Don’t look up! The sky is falling.


Emily Redden

On February 11th the sun emitted a powerful solar flare that lasted a little over an hour, temporarily knocking out radio signals in parts of the world. Since then, more flares have and are expected to continue coming throughout 2023. 


The solar flare was measured to be X1.1, X being the most powerful class of solar flares. Following this, at least 16 more have been emitted. So what is a solar flare anyway and how will they affect us?


“A solar flare happens when the sun emits a big eruption called a coronal mass ejection from the sun’s outer layer, the corona. Basically it just ejects radiation out into space and sometimes interacts with Earth’s Magnetosphere,” says Mr. Hemmer, the teacher who runs Belleville West’s Astronomy Club. 


When solar flares come into contact with Earth’s atmosphere they wear down one of the outer layers of our planet, the ozone layer. This layer absorbs any harmful radiation or light emitted from the sun, keeping both the people and the planet safe. 


“When I first heard about it, it did seem a little bit unusual and alarming,” says Elizabeth Stock, a leader of the Astronomy Club.


Since solar flares aren’t that heard of, many people became concerned about them and how they will affect us. They wondered whether they could potentially be dangerous to the planet. 


“The biggest concern would be if communication devices were to go down because of a more powerful eruption, but I wouldn’t have too big of concerns over it,” Hemmer said. 


Overall the radiation that could be harmful is prevented from passing the outer layer of atmosphere, so the flares themselves cannot hurt people or the environment. Due to this, there is no big reason to worry.

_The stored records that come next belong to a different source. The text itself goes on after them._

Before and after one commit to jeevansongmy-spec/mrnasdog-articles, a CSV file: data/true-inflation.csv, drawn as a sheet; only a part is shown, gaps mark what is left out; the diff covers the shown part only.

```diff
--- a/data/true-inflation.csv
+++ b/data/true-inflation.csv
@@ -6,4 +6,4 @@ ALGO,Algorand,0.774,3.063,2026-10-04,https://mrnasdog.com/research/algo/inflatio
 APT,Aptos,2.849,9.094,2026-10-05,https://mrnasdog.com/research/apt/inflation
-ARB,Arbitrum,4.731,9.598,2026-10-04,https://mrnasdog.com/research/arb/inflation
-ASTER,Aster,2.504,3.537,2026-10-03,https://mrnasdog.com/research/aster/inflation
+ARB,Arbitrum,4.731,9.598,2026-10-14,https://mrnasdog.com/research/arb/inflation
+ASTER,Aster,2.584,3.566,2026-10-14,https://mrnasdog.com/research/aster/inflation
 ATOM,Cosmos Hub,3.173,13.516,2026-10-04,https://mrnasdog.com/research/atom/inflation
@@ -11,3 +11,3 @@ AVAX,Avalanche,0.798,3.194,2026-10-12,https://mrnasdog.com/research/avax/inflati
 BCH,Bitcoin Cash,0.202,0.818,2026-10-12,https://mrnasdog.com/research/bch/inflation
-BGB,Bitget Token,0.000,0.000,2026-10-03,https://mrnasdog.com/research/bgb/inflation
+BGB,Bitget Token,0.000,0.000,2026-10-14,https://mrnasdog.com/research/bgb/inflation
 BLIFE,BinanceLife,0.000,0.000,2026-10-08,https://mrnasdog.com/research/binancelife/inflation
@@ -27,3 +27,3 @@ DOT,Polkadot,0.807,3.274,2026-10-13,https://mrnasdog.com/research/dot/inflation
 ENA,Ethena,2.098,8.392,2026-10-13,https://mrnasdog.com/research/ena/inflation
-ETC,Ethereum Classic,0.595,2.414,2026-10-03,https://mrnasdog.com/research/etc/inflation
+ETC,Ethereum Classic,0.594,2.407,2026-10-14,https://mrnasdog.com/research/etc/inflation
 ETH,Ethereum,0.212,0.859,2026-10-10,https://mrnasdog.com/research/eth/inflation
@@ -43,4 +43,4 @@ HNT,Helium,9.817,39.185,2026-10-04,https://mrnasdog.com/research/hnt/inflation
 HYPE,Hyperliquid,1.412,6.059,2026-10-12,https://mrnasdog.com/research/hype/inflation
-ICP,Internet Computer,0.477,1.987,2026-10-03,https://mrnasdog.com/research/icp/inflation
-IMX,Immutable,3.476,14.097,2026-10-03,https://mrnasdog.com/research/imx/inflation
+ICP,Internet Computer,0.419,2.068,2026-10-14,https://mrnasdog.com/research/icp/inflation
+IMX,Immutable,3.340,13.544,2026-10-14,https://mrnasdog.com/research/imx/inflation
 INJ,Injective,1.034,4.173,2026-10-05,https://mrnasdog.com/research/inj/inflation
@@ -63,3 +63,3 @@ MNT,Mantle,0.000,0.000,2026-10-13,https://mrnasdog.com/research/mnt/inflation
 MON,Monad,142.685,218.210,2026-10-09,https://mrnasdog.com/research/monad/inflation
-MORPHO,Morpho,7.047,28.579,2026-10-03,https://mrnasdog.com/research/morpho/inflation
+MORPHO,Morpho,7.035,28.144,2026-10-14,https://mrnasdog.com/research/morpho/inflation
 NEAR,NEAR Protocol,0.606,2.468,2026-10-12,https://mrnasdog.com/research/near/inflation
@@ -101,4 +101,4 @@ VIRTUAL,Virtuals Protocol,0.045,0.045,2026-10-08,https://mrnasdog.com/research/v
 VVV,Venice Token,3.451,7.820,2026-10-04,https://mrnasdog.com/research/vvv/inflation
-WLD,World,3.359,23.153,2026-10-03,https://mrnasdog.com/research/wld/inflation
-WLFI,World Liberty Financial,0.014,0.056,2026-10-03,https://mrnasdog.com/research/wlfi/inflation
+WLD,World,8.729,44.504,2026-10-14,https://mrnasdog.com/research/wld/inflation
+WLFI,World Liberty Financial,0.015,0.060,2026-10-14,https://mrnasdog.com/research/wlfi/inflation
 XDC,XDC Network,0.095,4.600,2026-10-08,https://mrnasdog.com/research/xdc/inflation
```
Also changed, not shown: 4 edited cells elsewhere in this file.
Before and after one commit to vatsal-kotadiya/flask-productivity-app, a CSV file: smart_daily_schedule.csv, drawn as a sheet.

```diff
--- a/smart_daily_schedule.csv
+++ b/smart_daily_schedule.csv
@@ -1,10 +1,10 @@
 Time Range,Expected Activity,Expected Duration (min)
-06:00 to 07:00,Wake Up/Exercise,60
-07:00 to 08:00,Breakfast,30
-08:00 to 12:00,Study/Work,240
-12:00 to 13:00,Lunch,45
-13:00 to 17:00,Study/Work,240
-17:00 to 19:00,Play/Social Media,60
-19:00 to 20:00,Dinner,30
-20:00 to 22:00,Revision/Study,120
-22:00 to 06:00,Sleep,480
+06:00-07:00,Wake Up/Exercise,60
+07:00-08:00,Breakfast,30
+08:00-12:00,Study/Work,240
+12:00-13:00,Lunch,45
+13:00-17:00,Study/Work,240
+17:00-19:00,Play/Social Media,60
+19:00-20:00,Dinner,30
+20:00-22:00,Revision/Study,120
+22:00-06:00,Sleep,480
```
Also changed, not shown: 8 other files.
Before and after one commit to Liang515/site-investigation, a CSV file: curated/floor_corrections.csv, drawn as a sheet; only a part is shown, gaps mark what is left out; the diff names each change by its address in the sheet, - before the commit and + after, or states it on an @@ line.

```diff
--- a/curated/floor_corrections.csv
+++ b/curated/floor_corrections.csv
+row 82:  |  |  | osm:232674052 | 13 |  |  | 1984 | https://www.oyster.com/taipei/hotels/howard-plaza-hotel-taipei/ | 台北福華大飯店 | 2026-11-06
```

“One of the cool things they do, that’s not a bad effect, is the Northern lights. Solar flares are what give us our beautiful Northern Lights,” said Hemmer.


Despite all the concern, these flares can bring some positive things. They create a lot of beauty, even from just catching a glimpse of them in the sky.